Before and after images

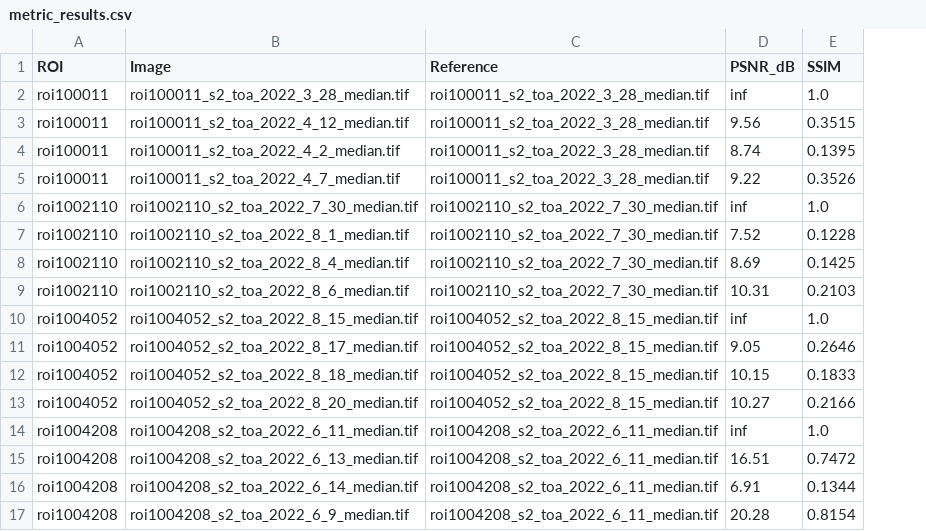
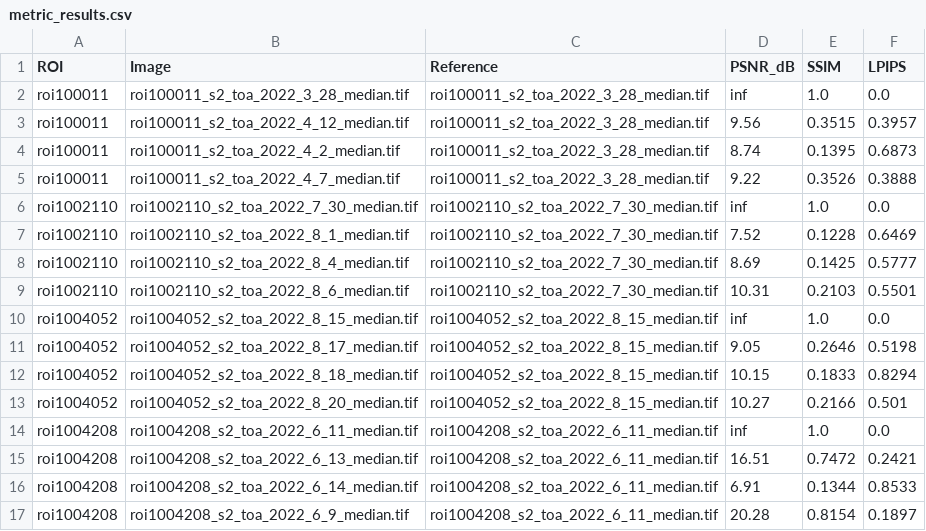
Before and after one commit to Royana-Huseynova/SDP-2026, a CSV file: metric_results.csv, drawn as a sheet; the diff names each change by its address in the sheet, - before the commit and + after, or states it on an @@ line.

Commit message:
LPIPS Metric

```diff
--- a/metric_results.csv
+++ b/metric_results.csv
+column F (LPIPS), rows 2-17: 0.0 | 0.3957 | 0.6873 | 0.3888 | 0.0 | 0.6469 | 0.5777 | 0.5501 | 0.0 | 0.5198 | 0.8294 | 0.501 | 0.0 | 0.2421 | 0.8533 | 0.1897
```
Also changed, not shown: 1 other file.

• [Exercise]: Write out the data word for word, with every picture dropped.

• [Written answer]:
Before and after one commit to Royana-Huseynova/SDP-2026, a CSV file: metric_results.csv, drawn as a sheet; the diff names each change by its address in the sheet, - before the commit and + after, or states it on an @@ line.

Commit message:
LPIPS Metric

```diff
--- a/metric_results.csv
+++ b/metric_results.csv
+column F (LPIPS), rows 2-17: 0.0 | 0.3957 | 0.6873 | 0.3888 | 0.0 | 0.6469 | 0.5777 | 0.5501 | 0.0 | 0.5198 | 0.8294 | 0.501 | 0.0 | 0.2421 | 0.8533 | 0.1897
```
Also changed, not shown: 1 other file.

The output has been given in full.